[Data entries]
--- --- ---
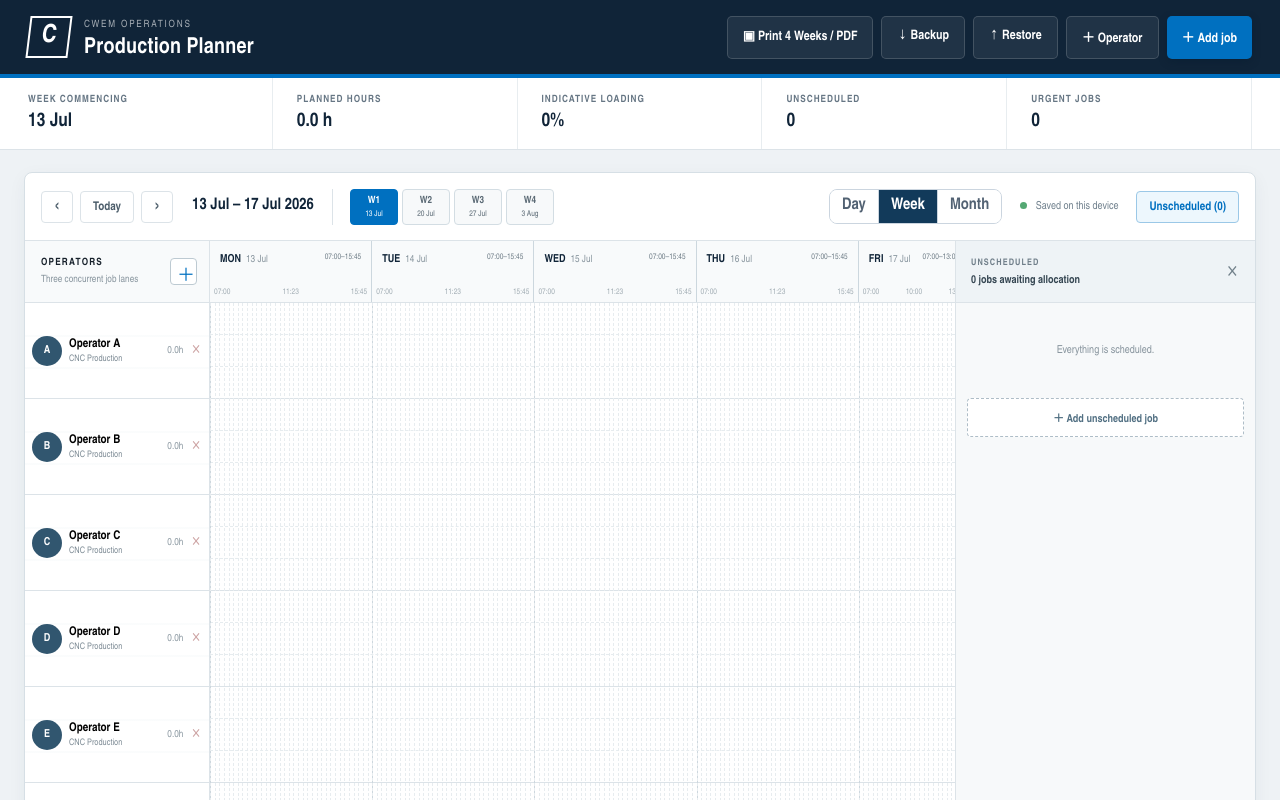
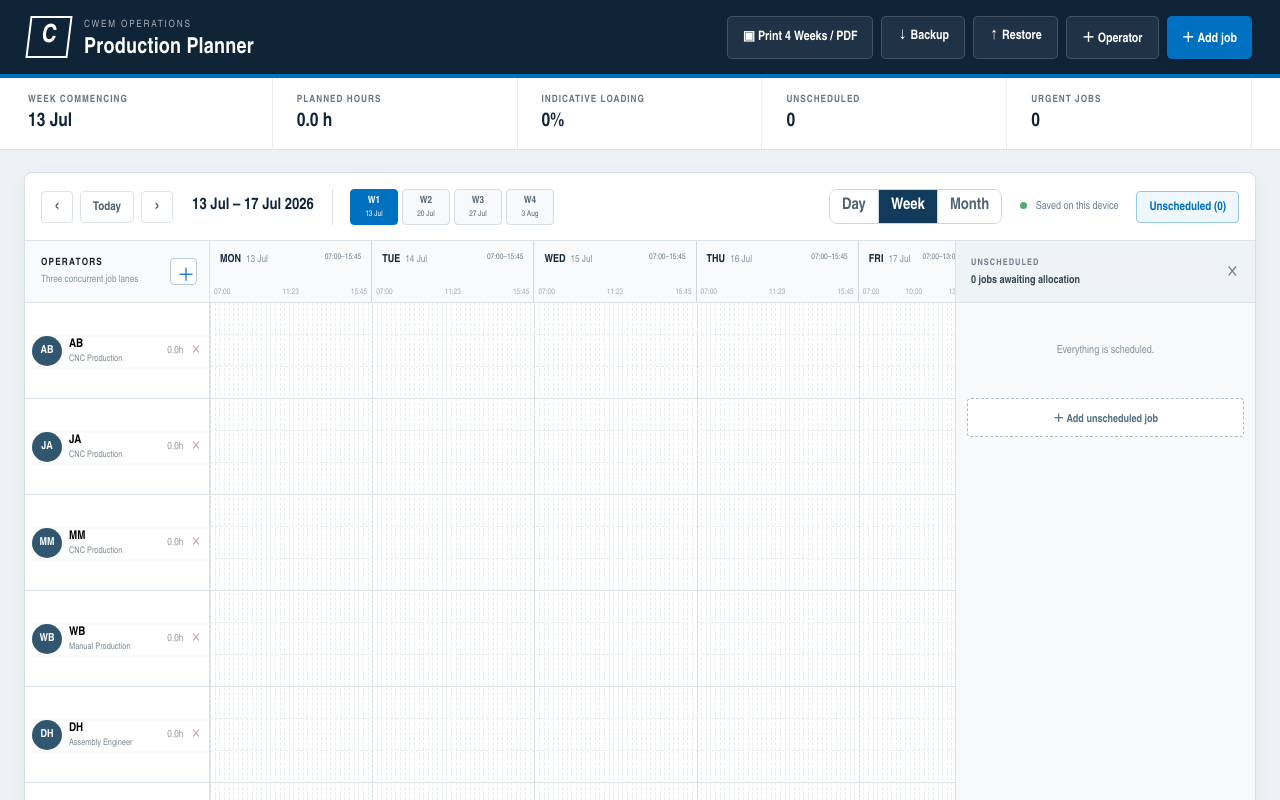
Before and after one commit to andcarCWEM/CWEM-Production-Planner, a React (Vite) app: page / in a window 1280 px wide. Shown: the top 800 px of the page. Built offline with nearby package versions, Linux system fonts and the light colour scheme.

Commit message:
Update operator roster and roles

```diff
--- a/src/ProductionPlanner.tsx
+++ b/src/ProductionPlanner.tsx
@@ -39,9 +39,15 @@ const workingDay = (date:Date) => {const d=new Date(date);if(d.getDay()===6)d.se
 const shiftWorkingDay = (date:Date,amount:number) => {const d=new Date(date),step=amount<0?-1:1;for(let left=Math.abs(amount);left>0;){d.setDate(d.getDate()+step);if(d.getDay()!==0&&d.getDay()!==6)left--;}return d;};
 const dateKey = (d: Date) => `${d.getFullYear()}-${String(d.getMonth()+1).padStart(2,"0")}-${String(d.getDate()).padStart(2,"0")}`;
 const CURRENT_WEEK = dateKey(mondayOf(new Date()));
-const initialOperators: Operator[] = Array.from({ length: 8 }, (_, i) => ({
-  id: `op-${i + 1}`, name: `Operator ${String.fromCharCode(65 + i)}`, detail: i < 5 ? "CNC Production" : "Production",
-}));
+const initialOperators: Operator[] = [
+  {id:"op-1",name:"AB",detail:"CNC Production"},
+  {id:"op-2",name:"JA",detail:"CNC Production"},
+  {id:"op-3",name:"MM",detail:"CNC Production"},
+  {id:"op-4",name:"WB",detail:"Manual Production"},
+  {id:"op-5",name:"DH",detail:"Assembly Engineer"},
+  {id:"op-6",name:"ND",detail:"Assembly Engineer"},
+  {id:"op-7",name:"SB",detail:"Assembly Engineer"},
+];
 const initialJobs: Job[] = [];
 
 const prettyDate = (d: Date) => d.toLocaleDateString("en-GB",{day:"numeric",month:"short"});
@@ -83,7 +89,7 @@ export default function ProductionPlanner(){
   const [contextMenu,setContextMenu]=useState<ContextMenu|null>(null);
   const boardRef=useRef<HTMLDivElement>(null),monthBoardRef=useRef<HTMLDivElement>(null),fileRef=useRef<HTMLInputElement>(null),hydrated=useRef(false);
 
-  useEffect(()=>{ try{ const saved=localStorage.getItem("cwem-production-planner-v1"); if(saved){ const data=JSON.parse(saved); if(Array.isArray(data.jobs))setJobs(data.jobs.map(normalizeJob)); if(Array.isArray(data.operators))setOperators(data.operators); } }catch{} hydrated.current=true; },[]);
+  useEffect(()=>{ try{ const saved=localStorage.getItem("cwem-production-planner-v1"); if(saved){ const data=JSON.parse(saved); if(Array.isArray(data.jobs))setJobs(data.jobs.map(normalizeJob)); if(Array.isArray(data.operators))setOperators(data.operators.map((op:Operator)=>{const updated=initialOperators.find(item=>item.id===op.id);return updated?{...op,name:updated.name,detail:updated.detail}:op;})); } }catch{} hydrated.current=true; },[]);
   useEffect(()=>{ if(hydrated.current)localStorage.setItem("cwem-production-planner-v1",JSON.stringify({jobs,operators})); },[jobs,operators]);
   useEffect(()=>{const close=()=>setContextMenu(null),escape=(e:KeyboardEvent)=>{if(e.key==="Escape")close();};window.addEventListener("click",close);window.addEventListener("keydown",escape);return()=>{window.removeEventListener("click",close);window.removeEventListener("keydown",escape);};},[]);
 
@@ -158,7 +164,7 @@ export default function ProductionPlanner(){
         <div className="timeline-head" style={{gridTemplateColumns:detailDays.map(d=>`${d.length}fr`).join(" ")}}>{detailDays.map(({date,length},day)=><div className="day-head" key={dateKey(date)}><strong>{date.toLocaleDateString("en-GB",{weekday:"short"})}</strong><span>{prettyDate(date)}</span><small>07:00–{timeLabel(START+length)}</small><div className="hours"><i>07:00</i><i>{timeLabel(START+Math.round(length/2))}</i><i>{timeLabel(START+length)}</i></div></div>)}</div>
         <div className="resource-list">{operators.map(op=><div key={op.id} className="resource-row"><span className="avatar">{op.name.replace("Operator ","").slice(0,2)}</span><button className="operator-name" onClick={()=>editOperator(op)}><strong>{op.name}</strong><small>{op.detail}</small></button><em>{(scheduled.filter(j=>j.operatorId===op.id).reduce((n,j)=>n+(segmentFor(j)?.duration||0),0)/60).toFixed(1)}h</em><button className="remove-operator" onClick={()=>removeOperator(op)} aria-label={`Remove ${op.name}`}>×</button></div>)}</div>
         <div className="timeline-grid" ref={boardRef} style={{height:operators.length*OPERATOR_HEIGHT}} onClick={()=>setSelectedId(null)} onContextMenu={e=>openGridMenu(e,boardRef.current,detailTotal,detailGlobalStart,OPERATOR_HEIGHT,LANE_HEIGHT)}>{operators.map(op=><div className="grid-row" key={op.id}><i/><i/><i/></div>)}{viewMode==="week"&&DAY_LENGTHS.map((_,i)=><i className="grid-line major" style={{left:`${dayOffset(i)/detailTotal*100}%`}} key={i}/>)}
-          {Array.from({length:Math.floor(detailTotal/15)+1},(_,i)=><i className="grid-line quarter" style={{left:`${i*15/detailTotal*100}%`}} key={`q-${i}`}/>)}
+          {Array.from({length:Math.floor(detailTotal/15)+1},(_,i)=><i className={`grid-line quarter ${i%4===0?"hour":""}`} style={{left:`${i*15/detailTotal*100}%`}} key={`q-${i}`}/>)}
           {scheduled.map(job=>{const row=operators.findIndex(o=>o.id===job.operatorId),segment=segmentFor(job),background=job.color||palette[job.category];if(row<0||!segment)return null;return <article key={job.id} className={`job-bar ${segment.startsBefore?"continues-left":""} ${segment.endsAfter?"continues-right":""} ${selectedId===job.id?"selected":""}`} style={{left:`${segment.start/detailTotal*100}%`,width:`${segment.duration/detailTotal*100}%`,top:row*OPERATOR_HEIGHT+(job.lane||0)*LANE_HEIGHT+4,backgroundColor:background,color:contrastText(background)}} onPointerDown={e=>beginPointer(e,job,"move")} onDoubleClick={e=>{e.stopPropagation();openEditor(job);}} onContextMenu={e=>openJobMenu(e,job)} title={`${job.title}\n${job.description}\n${job.machine}\nLane ${(job.lane||0)+1} · Total working time ${job.duration/60}h`}>{!segment.startsBefore&&<button className="resize left" aria-label="Resize job start" onPointerDown={e=>beginPointer(e,job,"left")}/>}<div className="job-content"><strong>{segment.startsBefore?"← ":""}{job.title}{segment.endsAfter?" →":""}</strong><span>{job.machine||job.description||`${job.duration/60}h`}</span></div><button className="job-delete" aria-label="Delete job" onPointerDown={e=>e.stopPropagation()} onClick={e=>{e.stopPropagation();removeJob(job.id);}}>×</button>{!segment.endsAfter&&<button className="resize right" aria-label="Resize job end" onPointerDown={e=>beginPointer(e,job,"right")}/>}</article>;})}
         </div>
       </div>{showBacklog&&<aside className="backlog-panel"><div className="backlog-head"><div><span>UNSCHEDULED</span><strong>{backlog.length} jobs awaiting allocation</strong></div><button onClick={()=>setShowBacklog(false)}>×</button></div><div className="backlog-list">{backlog.length===0&&<div className="empty-state">Everything is scheduled.</div>}{backlog.map(job=>{const background=job.color||palette[job.category];return <article className="backlog-job" style={{backgroundColor:background,color:contrastText(background)}} key={job.id} onDoubleClick={()=>openEditor(job)} onContextMenu={e=>openJobMenu(e,job)}><button className="backlog-delete" onClick={()=>removeJob(job.id)} aria-label="Delete job">×</button><div><strong>{job.title}</strong><span>{job.description||"No operation description"}</span></div><dl><div><dt>Machine</dt><dd>{job.machine||"TBC"}</dd></div><div><dt>Duration</dt><dd>{(job.duration/60).toFixed(1)} h</dd></div></dl><label>Allocate to<select value="" onChange={e=>scheduleBacklog(job,e.target.value)}><option value="">Choose operator…</option>{operators.map(o=><option value={o.id} key={o.id}>{o.name}</option>)}</select></label></article>})}</div><button className="add-backlog" onClick={()=>openEditor(blankJob(currentWeekKey))}>＋ Add unscheduled job</button></aside>}</div>}
```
--- --- ---
■ **What is required**
Make a copy of each line in the records that has the word "getDay".

■ **Your response**
@@ -39,9 +39,15 @@ const workingDay = (date:Date) => {const d=new Date(date);if(d.getDay()===6)d.se
 const shiftWorkingDay = (date:Date,amount:number) => {const d=new Date(date),step=amount<0?-1:1;for(let left=Math.abs(amount);left>0;){d.setDate(d.getDate()+step);if(d.getDay()!==0&&d.getDay()!==6)left--;}return d;};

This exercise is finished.